Wednesday, March 3, 2010

Would fewer voters make for better government?

The commission has debated this issue before, and has not been able to agree with the central premise, primarily due to the inherently undemocratic nature of limiting the number of people who can vote.

Jamie White -- a philosopher by trade -- has come up with a different approach...

Jumping off the Cliff with the Governor...

The Commission had heard that NJ Governor Christy's speech to the New Jersey League of Municipalities was good, but had not been able to find it on-line.

Mike "Mish" Shedlock apparently went further than the Commission and tracked it down on NJN and did a partial transcription.

When he was running for Election, Mr. Christy repeatedly said that he wanted to fix the problems he saw, and was not concerned about re-election. So far, he has seemed to keep his word. This speech to the Mayors and Council members could not have been more clear.

It will be interesting to see the continuing choices and impacts reverberate through the state. Will the citizens really appreciate being told that they cannot actually have something for nothing?

Time will tell, and the Commission will be watching.

Monday, November 23, 2009

Its alive...

The Commission is still with us, but the combination of work, an election, and a variety of household issues have kept us a bit too busy...

Rest assured, there are plenty of discussions here at the commission, and we expect to be back to regular blogging soon...


The Commission

Wednesday, October 28, 2009

More Fear And Loathing In New Jersey

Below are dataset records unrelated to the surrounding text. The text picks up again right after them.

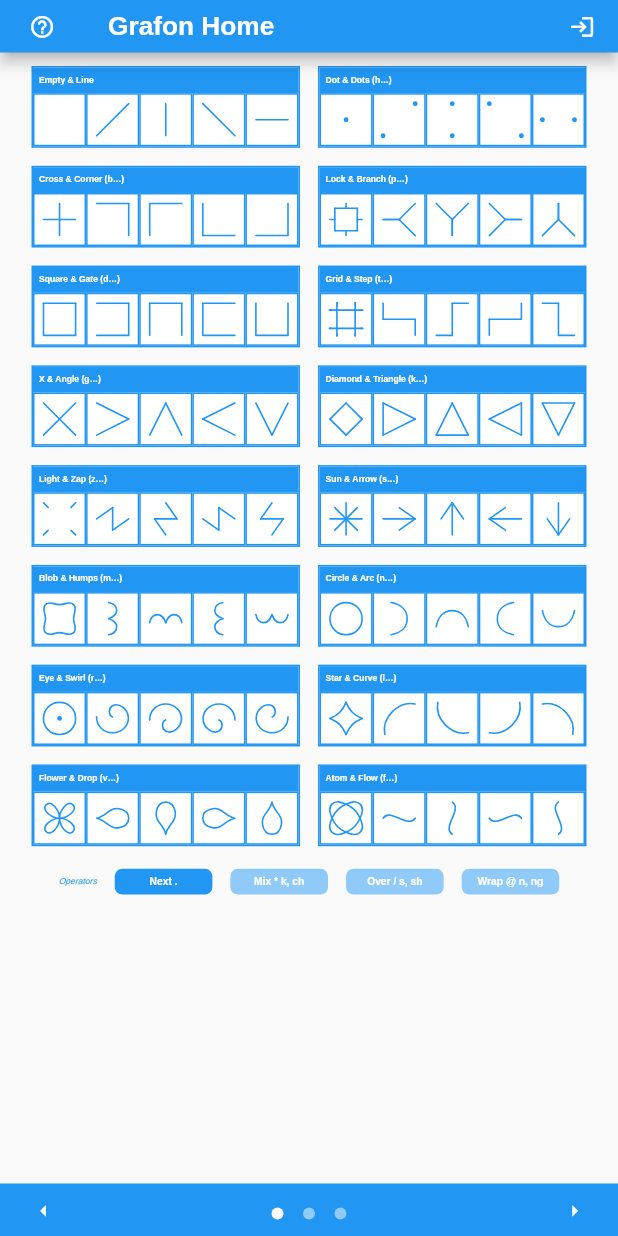
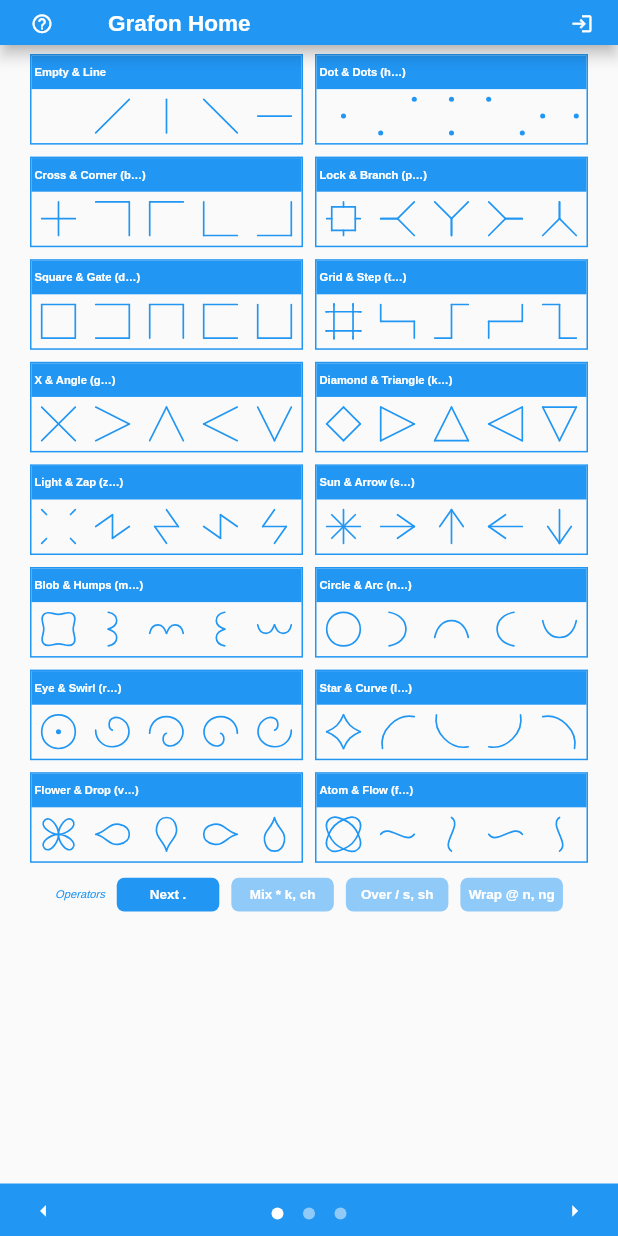
Before and after one commit to bguan/grafon, a Flutter app: the screen it shows after launch, on a phone screen of 412 x 824 dp. Run offline on Flutter 3.47's test engine with Material 2 defaults, Android fonts, the light colour scheme and no system bars; drawn by our look-alikes of dots_indicator; our stand-ins replace google_sign_in, just_audio, url_launcher_web; missing offline and left inert: audio_session, extension_google_sign_in_as_googleapis_auth, google_sign_in_web, googleapis, just_audio_web.

Commit message:
tweak gramtable sizing and border better for web.

```diff
--- a/lib/constants.dart
+++ b/lib/constants.dart
@@ -17,7 +17,7 @@
 
 /// Constants to be share in multiple pieces of code
 
-const TOOL_BAR_HEIGHT = 35.0;
+const TOOL_BAR_HEIGHT = 30.0;
 const FOOTER_HEIGHT = 35.0;
 
 const MIN_GRAM_WIDTH = 0.01;
--- a/lib/gram_table.dart
+++ b/lib/gram_table.dart
@@ -312,7 +312,7 @@ class _QuadHelper {
   ];
 
   final dotsPaths = [
-    InvisiDot.anchors([], minWidth: GRAM_DIM / 2, minHeight: GRAM_DIM / 2),
+    InvisiDot.anchors([], minWidth: GRAM_GAP, minHeight: GRAM_GAP),
     PolyDot.anchors([Anchor.ne, Anchor.sw]),
   ];
 
--- a/lib/gram_table_widget.dart
+++ b/lib/gram_table_widget.dart
@@ -48,7 +48,7 @@ class GramTableView extends StatefulWidget {
 
 class _GramTableViewState extends State<GramTableView> {
   static const MIN_GRAM_CLUSTER_WIDTH = 150;
-  static const MIN_GRAM_CLUSTER_HEIGHT = 350;
+  static const MIN_GRAM_CLUSTER_HEIGHT = 300;
   static const HEADER_CELL_RATIO = 0.8;
   static final log = Logger("_GramTableViewState");
 
@@ -61,7 +61,7 @@ class _GramTableViewState extends State<GramTableView> {
     final table = ctx.watch<GramTable>();
     final scheme = Theme.of(ctx).colorScheme;
     final mediaSize = (widget.size ?? MediaQuery.of(ctx).size);
-    final inset = 6.0;
+    final inset = 4.0;
     final pageWidth = mediaSize.width - 9 * inset;
     final pageHeight = mediaSize.height - TOOL_BAR_HEIGHT - FOOTER_HEIGHT;
     final numCols = pageWidth < MIN_GRAM_CLUSTER_WIDTH ||
@@ -235,7 +235,6 @@ class GramRowWidget extends StatelessWidget {
                 height: headerHeight,
                 decoration: BoxDecoration(
                   color: scheme.primary,
-                  border: Border.all(color: scheme.primary, width: 1),
                 ),
                 alignment: Alignment.centerLeft,
                 padding: EdgeInsets.all(pad / 2),
@@ -254,17 +253,13 @@ class GramRowWidget extends StatelessWidget {
               children: [
                 for (var f in Face.values)
                   Container(
-                    padding: EdgeInsets.all(pad),
-                    decoration: BoxDecoration(
-                      color: scheme.surface,
-                      border: Border.all(color: scheme.primary, width: 1),
-                    ),
+                    padding: EdgeInsets.all(pad + 0.1 * gramDim),
                     child: GestureDetector(
                       onTap: () => onTap([table.atMonoFace(mono, f)]),
                       child: GrafonTile(
                         table.atMonoFace(mono, f).renderPlan,
-                        height: gramDim,
-                        width: gramDim,
+                        height: 0.8 * gramDim,
+                        width: 0.8 * gramDim,
                       ),
                     ),
                   ),
```
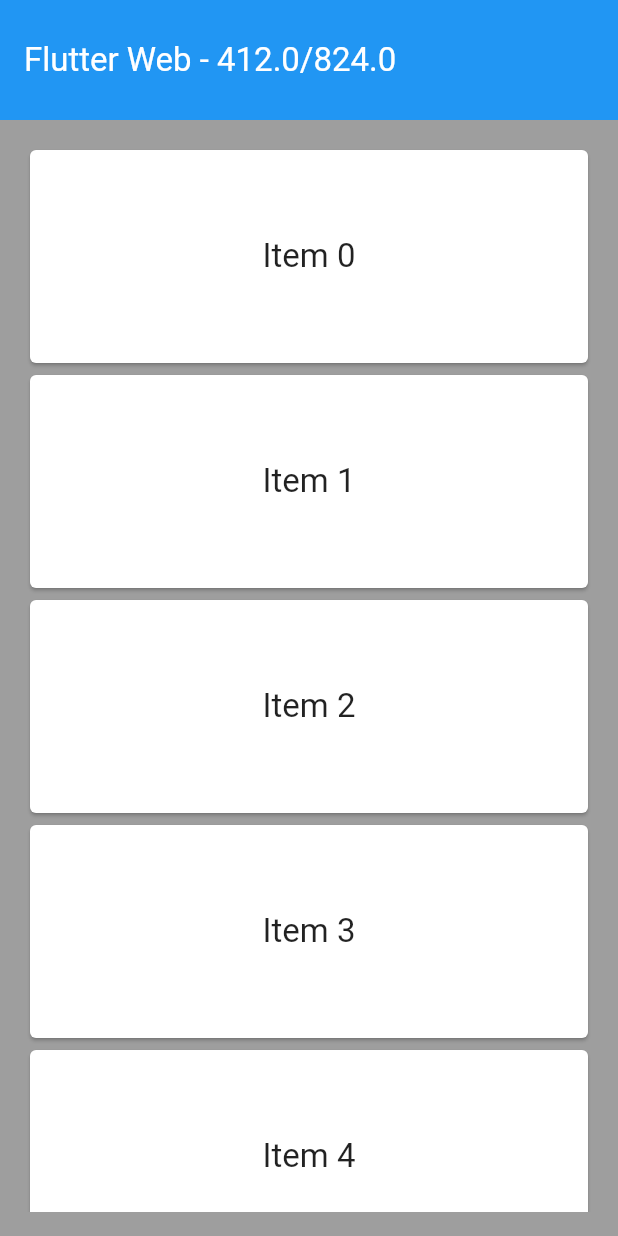
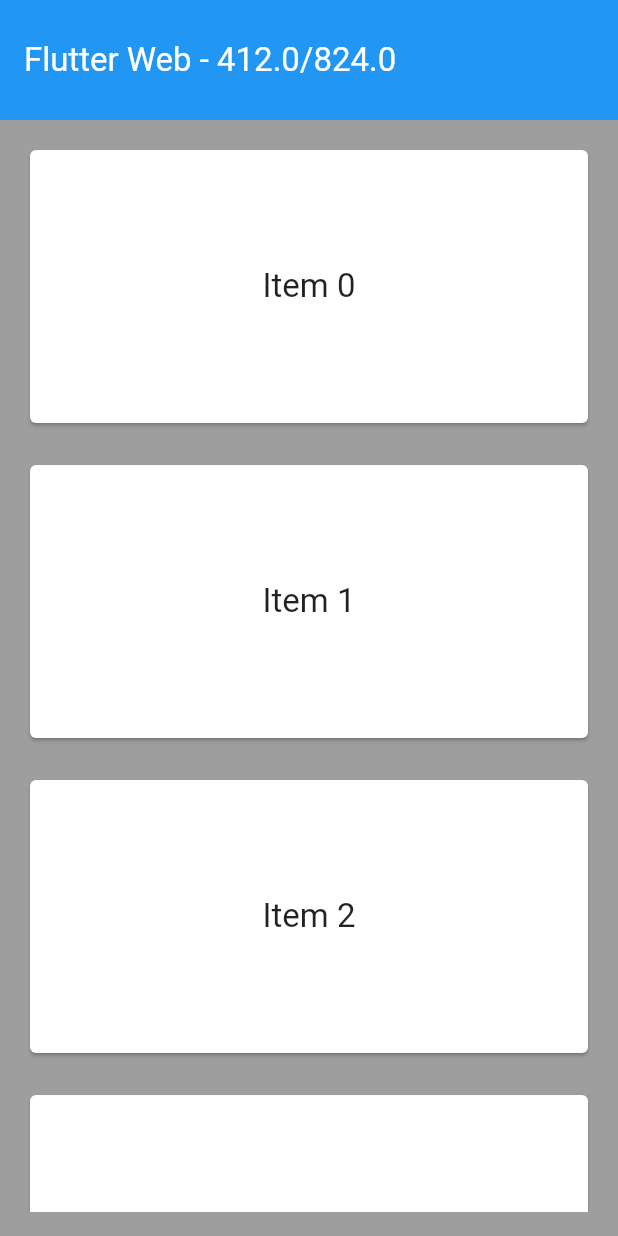
Before and after one commit to rlechetaudemy/carros_flutter_web, a Flutter app: the screen it shows after launch, on a phone screen of 412 x 824 dp. Run offline on Flutter 3.47's test engine with Material 2 defaults, Android fonts, the phone set to English and light mode, and no system bars.

Commit message:
Fist Commit

```diff
--- a/lib/home.dart
+++ b/lib/home.dart
@@ -63,22 +63,13 @@ class _HomePageState extends State<HomePage> {
       padding: EdgeInsets.all(16),
       width: showMenu ? size.width - menuWidth : size.width,
       color: Colors.grey,
-      child: showMenu
-          ? GridView.builder(
-        gridDelegate: SliverGridDelegateWithFixedCrossAxisCount(crossAxisCount: 2,mainAxisSpacing: 20,crossAxisSpacing: 20,childAspectRatio: 2),
-              itemCount: 100,
-              itemBuilder: (context, idx) {
-                return Container(
-                  height: 150,
-                  child: Card(
-                    child: Center(
-                      child: Text("Item $idx"),
+      child: GridView.builder(
+        gridDelegate: SliverGridDelegateWithFixedCrossAxisCount(
+          crossAxisCount: showMenu ? 3 : 1,
+          mainAxisSpacing: 20,
+          crossAxisSpacing: 20,
+          childAspectRatio: 2,
         ),
-                  ),
-                );
-              },
-            )
-          : ListView.builder(
         itemCount: 100,
         itemBuilder: (context, idx) {
           return Container(
```
Lines whose indentation alone changed are shown as unchanged.
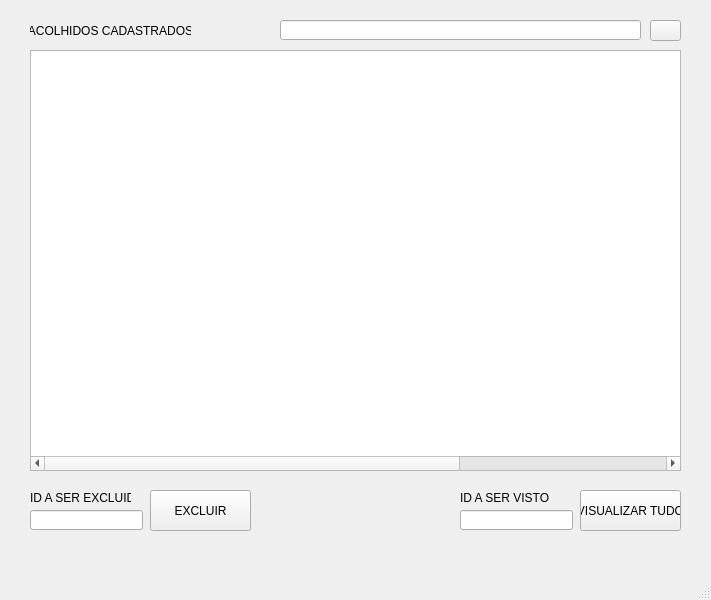
Before: the Qt Designer form formCadastrado.ui in AlexFilh0/BetelgeuseDB, drawn with Qt 5.
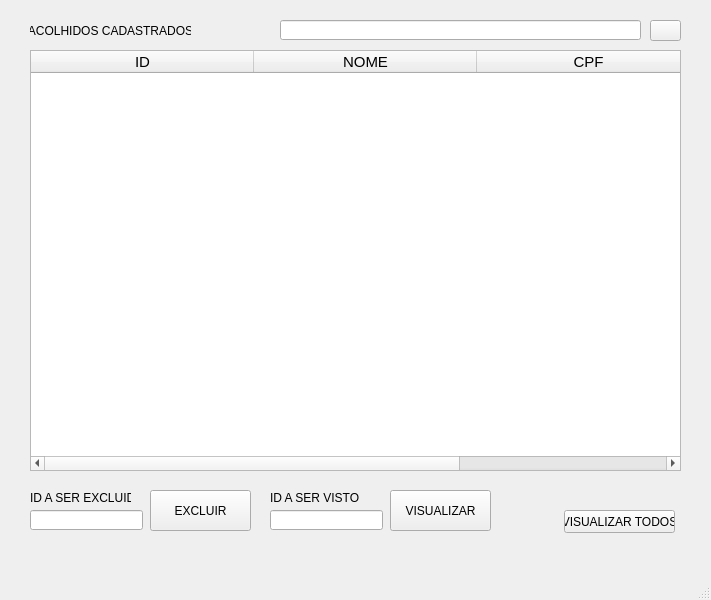
After: the same form once the commit is applied. Icons and pictures are not drawn.

Commit message: form com todos acolhidos e com os atuais

```diff
--- a/formCadastrado.ui
+++ b/formCadastrado.ui
@@ -62,7 +62,7 @@
      <bool>false</bool>
     </property>
     <attribute name="horizontalHeaderVisible">
-     <bool>false</bool>
+     <bool>true</bool>
     </attribute>
     <attribute name="horizontalHeaderCascadingSectionResizes">
      <bool>false</bool>
@@ -73,11 +73,14 @@
     <attribute name="horizontalHeaderHighlightSections">
      <bool>true</bool>
     </attribute>
+    <attribute name="horizontalHeaderShowSortIndicator" stdset="0">
+     <bool>false</bool>
+    </attribute>
     <attribute name="horizontalHeaderStretchLastSection">
      <bool>true</bool>
     </attribute>
     <attribute name="verticalHeaderVisible">
-     <bool>false</bool>
+     <bool>true</bool>
     </attribute>
     <attribute name="verticalHeaderHighlightSections">
      <bool>true</bool>
@@ -161,20 +164,20 @@
    <widget class="QPushButton" name="btnVisualizar">
     <property name="geometry">
      <rect>
-      <x>580</x>
+      <x>390</x>
       <y>490</y>
       <width>101</width>
       <height>41</height>
      </rect>
     </property>
     <property name="text">
-     <string>VISUALIZAR TUDO</string>
+     <string>VISUALIZAR</string>
     </property>
    </widget>
    <widget class="QLineEdit" name="edtVisualizar">
     <property name="geometry">
      <rect>
-      <x>460</x>
+      <x>270</x>
       <y>510</y>
       <width>113</width>
       <height>20</height>
@@ -184,7 +187,7 @@
    <widget class="QLabel" name="label_3">
     <property name="geometry">
      <rect>
-      <x>460</x>
+      <x>270</x>
       <y>490</y>
       <width>101</width>
       <height>16</height>
@@ -218,7 +221,20 @@
     </property>
     <property name="icon">
      <iconset>
-      <normaloff>../../.designer/backup/imagens/pesquisa icon.png</normaloff>../../.designer/backup/imagens/pesquisa icon.png</iconset>
+      <normaloff>imagens/pesquisa icon.png</normaloff>imagens/pesquisa icon.png</iconset>
+    </property>
+   </widget>
+   <widget class="QPushButton" name="btnVerTodos">
+    <property name="geometry">
+     <rect>
+      <x>564</x>
+      <y>510</y>
+      <width>111</width>
+      <height>23</height>
+     </rect>
+    </property>
+    <property name="text">
+     <string>VISUALIZAR TODOS</string>
     </property>
    </widget>
   </widget>
```
The commit also changes 2 other files.
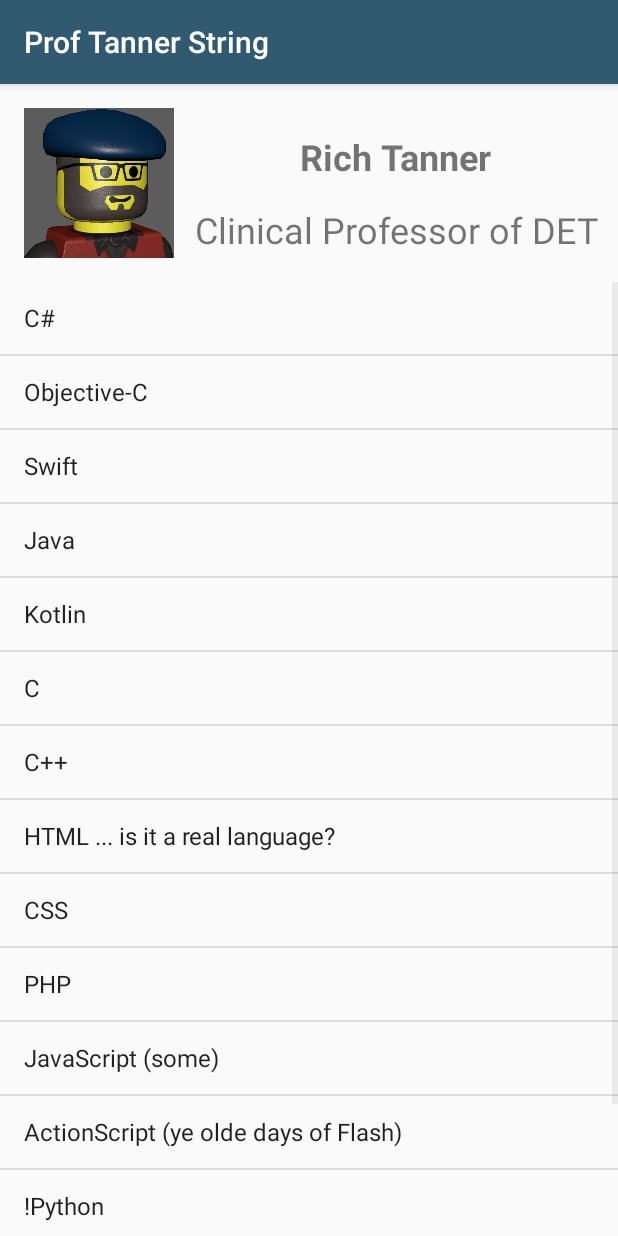
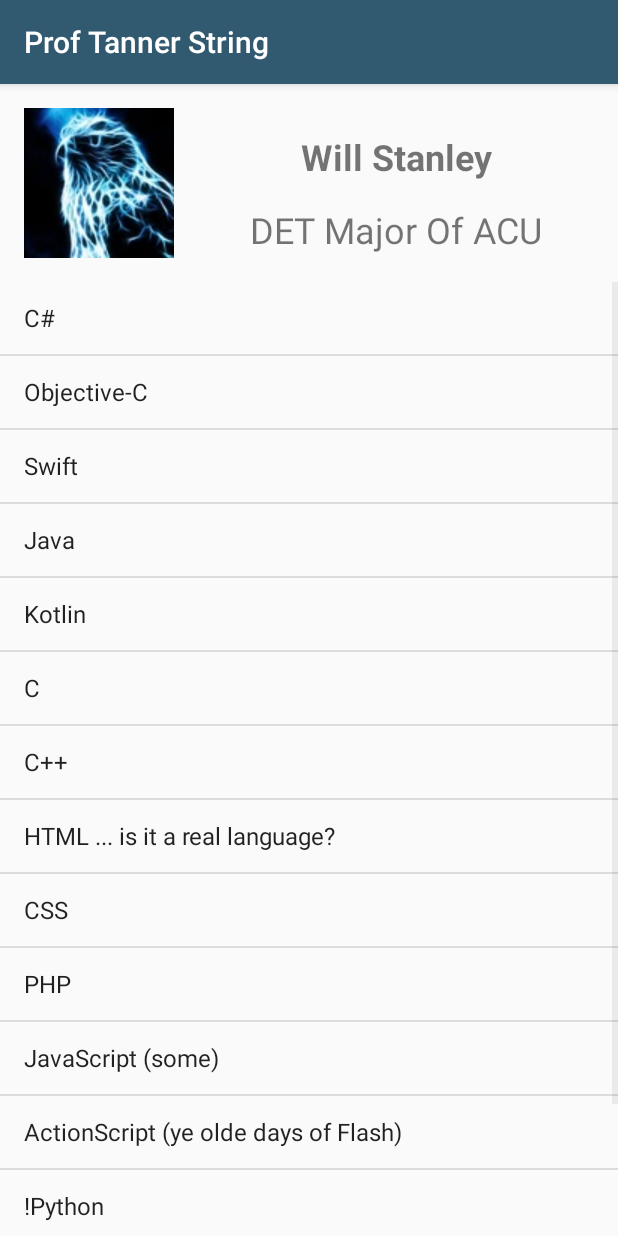
Before and after one commit to richtanner/StudentList2020, an Android app: the ProfTannerActivity screen opened directly, with no data from a screen before it, on a phone screen of 412 x 824 dp. Run offline under Robolectric (Android 15) with nearby library versions, the phone set to English and light mode, and no system bars.

Commit message:
Updated Profile Imagery and Details

```diff
--- a/app/src/main/java/com/cs315/studentlist2020/ItemListActivity.java
+++ b/app/src/main/java/com/cs315/studentlist2020/ItemListActivity.java
@@ -14,7 +14,7 @@ import android.widget.Toast;
 public class ItemListActivity extends AppCompatActivity implements AdapterView.OnItemClickListener {
 
     ListView simpleList;
-
+    //Just another comment here
     // Array of strings...
     String peopleList[] = {
             "Fisher Coburn",
--- a/app/src/main/res/layout/activity_prof_tanner.xml
+++ b/app/src/main/res/layout/activity_prof_tanner.xml
@@ -12,10 +12,10 @@
         android:layout_height="100dp"
         android:layout_marginStart="16dp"
         android:layout_marginTop="16dp"
-        android:contentDescription="@string/rwt_name"
+        android:contentDescription="@string/whs_name"
         app:layout_constraintStart_toStartOf="parent"
         app:layout_constraintTop_toTopOf="parent"
-        app:srcCompat="@drawable/legoprof" />
+        app:srcCompat="@drawable/tstzehat_400x400" />
 
     <TextView
         android:id="@+id/textView3"
@@ -24,7 +24,7 @@
         android:layout_marginStart="16dp"
         android:layout_marginTop="32dp"
         android:layout_marginEnd="16dp"
-        android:text="@string/rwt_name"
+        android:text="@string/whs_name"
         android:textAlignment="viewStart"
         android:textSize="24sp"
         android:textStyle="bold"
@@ -39,7 +39,7 @@
         android:layout_marginStart="16dp"
         android:layout_marginTop="16dp"
         android:layout_marginEnd="16dp"
-        android:text="@string/rwt_title"
+        android:text="@string/whs_title"
         android:textAlignment="viewStart"
         android:textSize="24sp"
         app:layout_constraintEnd_toEndOf="parent"
--- a/app/src/main/res/values/strings.xml
+++ b/app/src/main/res/values/strings.xml
@@ -1,6 +1,6 @@
 <resources>
     <string name="app_name">CS315 Student List 2020</string>
     <string name="title_tanner_detail">Prof Tanner String</string>
-    <string name="rwt_name">Rich Tanner</string>
-    <string name="rwt_title">Clinical Professor of DET</string>
+    <string name="whs_name">Will Stanley</string>
+    <string name="whs_title">DET Major Of ACU</string>
 </resources>
```
Also changed, not shown: app/src/main/res/drawable/thumb_1920_635014.png (added), app/src/main/res/drawable/tstzehat_400x400.jpg (added).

So--whatcha doin' next Tuesday? As the campaign trail has unfurled before us, we have seen an unforgiving landscape of potholes, twisted guardrails, unkempt weeds, and week-old fast food detritus. But let's face it--we live in a representative democracy. This election is our mirror, folks, and we've let it get this way.

Tell me, as you read this, has your hedge fund manager called to tell you that your multi-thousand-dollar investment is now your multi-million-dollar investment? Has your local police chief called you to not to worry about that speeding ticket you got last week?

Here's something scary--I've got nothing to pick on Daggett about. I don't know if that's good or bad, actually.

In delis, in diners, in bars, the talk has been the same these past few months: ABTE--Anything But The Election. For something that's going to affect all of us for at least the next four years, it's almost like we couldn't give a damn--and maybe we'd couldn't.

Have we reached that critical point in our society where apathy has become the accepted norm? Government has already proven that it doesn't understand the concept of vox populi, vox Dei, at least on an intermittent basis. Is it our fervent hope that government can join the white noise, the incessant hum of commerce that forms the backdrop of so many of our lives? Do we not care about what happens to us?

From the absence of clamor, one thing is apparent--this election isn't so much about electing someone as it is about making sure somebody else isn't the person in the driver's seat. But when you stand in that booth on Tuesday, ask yourself one question:

"Was this trip really necessary?"

Yes? Well, then--welcome to the Revolution.

Tuesday, October 13, 2009

Congestion Pricing?

Eric A. Morris, a researcher at U.C.L.A.’s Institute of Transportation Studies and a regular contributor to the Freakonomics blog points out the results of a new study on the effect of Congestion Pricing in London.

Since most of the current members of the 108Warren Commission live in the fine state of New Jersey, arguably home to more congestion per mile of paved roads than any other state, there is a great deal of interest in any economic solution to the scourge that is traffic congestion.

Now as Mr. Morris points out, the study (which found that the benefits DID outweigh the cost) was conducted by the entity that manages the congestion pricing scheme in London, so this information should be viewed with some skepticism. Yet in the overall analysis, the numbers do seem to support the use of a congestion pricing system to reduce traffic (and generate revenue).

Folks that live anywhere near New York City will recall that Mayor Bloomberg tried to implement a similar system in NYC and was soundly defeated. Philadelphia has never even considered it, and not surprisingly, people in London are wildly NOT in favor of the system either -- so, even though it appears to achieve the goals set out for it, it may not be long for this world. The current Mayor of London is already talking about making the area where it is charged smaller.

The Commission is not surprised. The positive impact is measured at the Macro level, while the cost is felt on a Micro level. In other words, people don't notice a 2% reduction in their travel time, even thought it does add up to considerable savings overall, but they certainly notice a £8 charge in their own wallets.

The challenge is that traffic congestion is what Economists call a negative Externality -- a cost that is imposed on others, rather than the individual who makes his choice. Managing externalities like this is one of the functions that some people feel should be the role of the Government. Congestion Prices are essentially a Pigovian Tax to try and discourage those additional drivers at the margins whose presence on the roads leads to extreme traffic.

The Commission is torn when it comes to Pigovian Taxes. In general we agree that they can be effective in reducing behavior that produces negative externalities. The issue is in determining which "Public Good" should be addressed. There are days when the Commission would sell their souls to remove congestion at the Turnpike Merge @ Exit 8...